**EXERCISE DETAILS:**
Every entry below is to be retyped exactly as it stands.

** Opening INFORMATION SUPPLIED block **

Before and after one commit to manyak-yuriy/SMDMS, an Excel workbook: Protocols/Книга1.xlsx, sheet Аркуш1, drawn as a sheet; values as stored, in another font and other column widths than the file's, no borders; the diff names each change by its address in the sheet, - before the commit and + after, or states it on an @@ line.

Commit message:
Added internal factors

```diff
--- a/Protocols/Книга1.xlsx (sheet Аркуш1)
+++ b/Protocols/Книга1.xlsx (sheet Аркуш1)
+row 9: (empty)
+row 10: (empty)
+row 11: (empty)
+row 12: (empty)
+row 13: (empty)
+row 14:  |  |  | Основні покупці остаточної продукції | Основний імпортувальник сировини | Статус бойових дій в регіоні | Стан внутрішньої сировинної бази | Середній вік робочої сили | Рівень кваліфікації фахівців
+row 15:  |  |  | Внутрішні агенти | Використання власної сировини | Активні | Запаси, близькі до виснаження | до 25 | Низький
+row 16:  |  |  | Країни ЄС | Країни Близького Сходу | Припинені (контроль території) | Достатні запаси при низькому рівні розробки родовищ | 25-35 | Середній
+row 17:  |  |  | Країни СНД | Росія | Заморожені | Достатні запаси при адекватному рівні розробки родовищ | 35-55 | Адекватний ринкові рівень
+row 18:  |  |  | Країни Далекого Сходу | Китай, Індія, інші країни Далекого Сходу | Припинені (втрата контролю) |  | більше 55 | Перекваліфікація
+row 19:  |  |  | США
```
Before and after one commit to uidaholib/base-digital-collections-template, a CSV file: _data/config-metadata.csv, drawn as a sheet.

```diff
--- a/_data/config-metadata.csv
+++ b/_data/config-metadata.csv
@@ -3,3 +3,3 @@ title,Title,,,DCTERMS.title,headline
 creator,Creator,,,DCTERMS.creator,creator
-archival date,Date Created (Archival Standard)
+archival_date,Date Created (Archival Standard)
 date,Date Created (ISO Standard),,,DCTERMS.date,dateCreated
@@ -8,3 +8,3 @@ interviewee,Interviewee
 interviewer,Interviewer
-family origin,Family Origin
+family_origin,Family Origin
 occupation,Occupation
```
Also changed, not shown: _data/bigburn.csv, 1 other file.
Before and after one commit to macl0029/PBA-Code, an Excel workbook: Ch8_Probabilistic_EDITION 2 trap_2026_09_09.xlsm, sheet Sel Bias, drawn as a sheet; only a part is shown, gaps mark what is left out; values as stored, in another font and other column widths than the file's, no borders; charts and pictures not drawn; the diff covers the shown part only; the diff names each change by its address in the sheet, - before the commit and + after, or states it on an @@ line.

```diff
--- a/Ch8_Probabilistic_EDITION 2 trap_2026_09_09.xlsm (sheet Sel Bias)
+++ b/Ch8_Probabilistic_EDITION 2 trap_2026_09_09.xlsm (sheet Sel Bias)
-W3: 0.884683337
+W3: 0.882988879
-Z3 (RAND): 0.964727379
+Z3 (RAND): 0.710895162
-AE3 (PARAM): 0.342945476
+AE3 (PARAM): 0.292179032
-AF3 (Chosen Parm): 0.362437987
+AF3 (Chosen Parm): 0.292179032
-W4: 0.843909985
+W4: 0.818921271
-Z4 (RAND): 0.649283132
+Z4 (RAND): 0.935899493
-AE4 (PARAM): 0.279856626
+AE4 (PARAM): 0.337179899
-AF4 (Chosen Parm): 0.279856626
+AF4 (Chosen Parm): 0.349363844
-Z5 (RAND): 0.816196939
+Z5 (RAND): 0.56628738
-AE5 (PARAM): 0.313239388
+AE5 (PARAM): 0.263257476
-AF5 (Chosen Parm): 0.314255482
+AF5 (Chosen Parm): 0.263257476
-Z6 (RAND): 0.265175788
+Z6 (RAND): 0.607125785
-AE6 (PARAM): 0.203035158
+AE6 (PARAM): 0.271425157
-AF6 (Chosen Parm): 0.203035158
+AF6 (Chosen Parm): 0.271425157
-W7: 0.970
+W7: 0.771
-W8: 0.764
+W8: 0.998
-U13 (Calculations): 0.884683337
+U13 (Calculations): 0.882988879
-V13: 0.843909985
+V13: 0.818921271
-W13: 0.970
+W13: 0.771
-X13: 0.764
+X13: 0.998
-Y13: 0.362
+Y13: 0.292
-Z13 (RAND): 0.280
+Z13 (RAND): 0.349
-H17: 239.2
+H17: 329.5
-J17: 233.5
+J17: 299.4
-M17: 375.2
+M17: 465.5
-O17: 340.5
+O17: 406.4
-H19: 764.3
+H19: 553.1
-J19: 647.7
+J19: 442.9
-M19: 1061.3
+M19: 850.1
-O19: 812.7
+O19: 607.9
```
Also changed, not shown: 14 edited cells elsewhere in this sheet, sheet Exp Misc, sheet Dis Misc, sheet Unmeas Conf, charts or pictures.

** Closing INFORMATION SUPPLIED block **

**ANSWER BOX:**
Before and after one commit to manyak-yuriy/SMDMS, an Excel workbook: Protocols/Книга1.xlsx, sheet Аркуш1, drawn as a sheet; values as stored, in another font and other column widths than the file's, no borders; the diff names each change by its address in the sheet, - before the commit and + after, or states it on an @@ line.

Commit message:
Added internal factors

```diff
--- a/Protocols/Книга1.xlsx (sheet Аркуш1)
+++ b/Protocols/Книга1.xlsx (sheet Аркуш1)
+row 9: (empty)
+row 10: (empty)
+row 11: (empty)
+row 12: (empty)
+row 13: (empty)
+row 14:  |  |  | Основні покупці остаточної продукції | Основний імпортувальник сировини | Статус бойових дій в регіоні | Стан внутрішньої сировинної бази | Середній вік робочої сили | Рівень кваліфікації фахівців
+row 15:  |  |  | Внутрішні агенти | Використання власної сировини | Активні | Запаси, близькі до виснаження | до 25 | Низький
+row 16:  |  |  | Країни ЄС | Країни Близького Сходу | Припинені (контроль території) | Достатні запаси при низькому рівні розробки родовищ | 25-35 | Середній
+row 17:  |  |  | Країни СНД | Росія | Заморожені | Достатні запаси при адекватному рівні розробки родовищ | 35-55 | Адекватний ринкові рівень
+row 18:  |  |  | Країни Далекого Сходу | Китай, Індія, інші країни Далекого Сходу | Припинені (втрата контролю) |  | більше 55 | Перекваліфікація
+row 19:  |  |  | США
```
Before and after one commit to uidaholib/base-digital-collections-template, a CSV file: _data/config-metadata.csv, drawn as a sheet.

```diff
--- a/_data/config-metadata.csv
+++ b/_data/config-metadata.csv
@@ -3,3 +3,3 @@ title,Title,,,DCTERMS.title,headline
 creator,Creator,,,DCTERMS.creator,creator
-archival date,Date Created (Archival Standard)
+archival_date,Date Created (Archival Standard)
 date,Date Created (ISO Standard),,,DCTERMS.date,dateCreated
@@ -8,3 +8,3 @@ interviewee,Interviewee
 interviewer,Interviewer
-family origin,Family Origin
+family_origin,Family Origin
 occupation,Occupation
```
Also changed, not shown: _data/bigburn.csv, 1 other file.
Before and after one commit to macl0029/PBA-Code, an Excel workbook: Ch8_Probabilistic_EDITION 2 trap_2026_09_09.xlsm, sheet Sel Bias, drawn as a sheet; only a part is shown, gaps mark what is left out; values as stored, in another font and other column widths than the file's, no borders; charts and pictures not drawn; the diff covers the shown part only; the diff names each change by its address in the sheet, - before the commit and + after, or states it on an @@ line.

```diff
--- a/Ch8_Probabilistic_EDITION 2 trap_2026_09_09.xlsm (sheet Sel Bias)
+++ b/Ch8_Probabilistic_EDITION 2 trap_2026_09_09.xlsm (sheet Sel Bias)
-W3: 0.884683337
+W3: 0.882988879
-Z3 (RAND): 0.964727379
+Z3 (RAND): 0.710895162
-AE3 (PARAM): 0.342945476
+AE3 (PARAM): 0.292179032
-AF3 (Chosen Parm): 0.362437987
+AF3 (Chosen Parm): 0.292179032
-W4: 0.843909985
+W4: 0.818921271
-Z4 (RAND): 0.649283132
+Z4 (RAND): 0.935899493
-AE4 (PARAM): 0.279856626
+AE4 (PARAM): 0.337179899
-AF4 (Chosen Parm): 0.279856626
+AF4 (Chosen Parm): 0.349363844
-Z5 (RAND): 0.816196939
+Z5 (RAND): 0.56628738
-AE5 (PARAM): 0.313239388
+AE5 (PARAM): 0.263257476
-AF5 (Chosen Parm): 0.314255482
+AF5 (Chosen Parm): 0.263257476
-Z6 (RAND): 0.265175788
+Z6 (RAND): 0.607125785
-AE6 (PARAM): 0.203035158
+AE6 (PARAM): 0.271425157
-AF6 (Chosen Parm): 0.203035158
+AF6 (Chosen Parm): 0.271425157
-W7: 0.970
+W7: 0.771
-W8: 0.764
+W8: 0.998
-U13 (Calculations): 0.884683337
+U13 (Calculations): 0.882988879
-V13: 0.843909985
+V13: 0.818921271
-W13: 0.970
+W13: 0.771
-X13: 0.764
+X13: 0.998
-Y13: 0.362
+Y13: 0.292
-Z13 (RAND): 0.280
+Z13 (RAND): 0.349
-H17: 239.2
+H17: 329.5
-J17: 233.5
+J17: 299.4
-M17: 375.2
+M17: 465.5
-O17: 340.5
+O17: 406.4
-H19: 764.3
+H19: 553.1
-J19: 647.7
+J19: 442.9
-M19: 1061.3
+M19: 850.1
-O19: 812.7
+O19: 607.9
```
Also changed, not shown: 14 edited cells elsewhere in this sheet, sheet Exp Misc, sheet Dis Misc, sheet Unmeas Conf, charts or pictures.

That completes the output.